I've worked behind pub counters in touristy parts of London, for toupéed men in gropey bars, and—for the summer between my first and second years in college, mostly because they were the only store to call me back after I'd carpet-bombed the mall with applications—for the local Abercrombie & Fitch, where my superlative skills in sweater-folding were eclipsed only by my impressive ability to smile politely as bored 15-year-olds charged $500 in whiskered denim to Daddy's American Express without so much as removing the straw for the TCBY Frappé Chiller from their mouths.
I've always thought, though, that the guy who had it the roughest when it came to dealing with the general public on a minute-to-minute basis was the guy who stands behind the Starbucks cash register and asks people who've just given him complicated drink orders what name he should write on their cup.
Think about it, that's stressful. It's busy, it's noisy, you're the only thing standing between a cranky person and the substance that famously spawned a warning seen on mugs in kitchens across the world—Don't Talk To Me Until I've Had My Coffee!—and you have to stand there and ask this person their name? No, ma'am. No, thank you. That is terrifying. Give me the sleazy bar boss who makes the waitresses wear midriff-baring tanktops to bring in more business on the weekends. Give me three hundred ruffled henleys that need to be folded and sorted by size before you can duck out to browse the sale rack at Wet Seal on your lunch hour. Just don't make me ask anyone their name in a crowded coffeeshop with a line of irritated people behind them.
Whenever I am asked my name at a Starbucks—which is rare, because I'm usually just getting a plain old cup of coffee, and that, mercifully, is boring and easy enough not to require an inquiry into one's personal information—I try and speak as loudly and clearly as I can. My accent already puts me at a disadvantage—I once left a voicemail for a co-worker and spent my remaining two years at the job going by the nickname Honey Buns, which is apparently what Holly Burns sounds like in an English accent if you say it quickly and nervously enough—and so I make sure to pay particular attention to that. "Holly," I say to the barista, smiling and patient and encunciating better than Keira Knightley herself. "H-O-L-L-Y. Like jolly. But with an H."
This is why I cannot understand why my most recent coffee order was dispatched to me like this:

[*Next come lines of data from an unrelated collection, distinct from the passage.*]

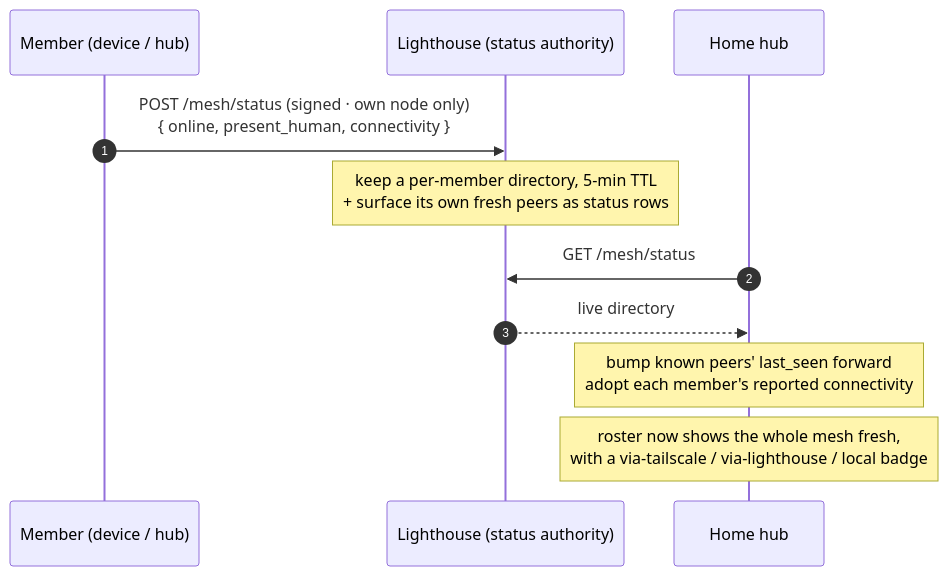
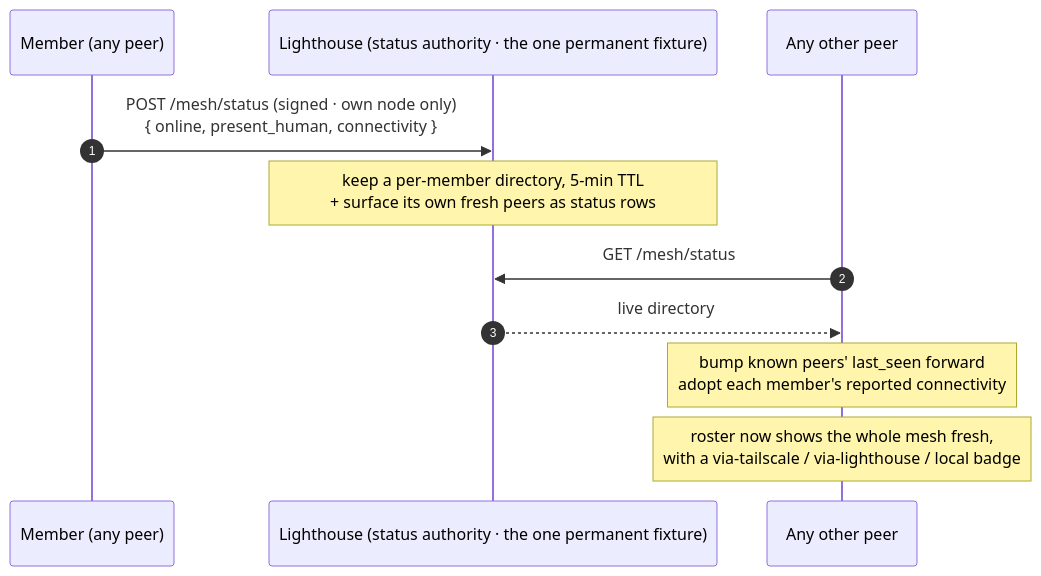
The first of 2 diagrams in docs/dataflows/status-connectivity.md (Capitali/familiar), drawn with Mermaid before and after one commit. The commit also changed 38 other files, not shown here.

````diff
--- a/docs/dataflows/status-connectivity.md
+++ b/docs/dataflows/status-connectivity.md
@@ -12,13 +12,13 @@
 ```mermaid
 sequenceDiagram
     autonumber
-    participant M as Member (device / hub)
-    participant L as Lighthouse (status authority)
-    participant H as Home hub
+    participant M as Member (any peer)
+    participant L as Lighthouse (status authority · the one permanent fixture)
+    participant P as Any other peer
     M->>L: POST /mesh/status (signed · own node only)<br/>{ online, present_human, connectivity }
     Note over L: keep a per-member directory, 5-min TTL<br/>+ surface its own fresh peers as status rows
-    H->>L: GET /mesh/status
-    L-->>H: live directory
-    Note over H: bump known peers' last_seen forward<br/>adopt each member's reported connectivity
-    Note over H: roster now shows the whole mesh fresh,<br/>with a via-tailscale / via-lighthouse / local badge
+    P->>L: GET /mesh/status
+    L-->>P: live directory
+    Note over P: bump known peers' last_seen forward<br/>adopt each member's reported connectivity
+    Note over P: roster now shows the whole mesh fresh,<br/>with a via-tailscale / via-lighthouse / local badge
 ```
````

Pauly? Porky? Let us all hope, for god's sake, that it was Pauly. Don't feel bad for me though, I was fine. It was poor Sean who had to walk into work that morning with a cup of coffee belonging to Pauline.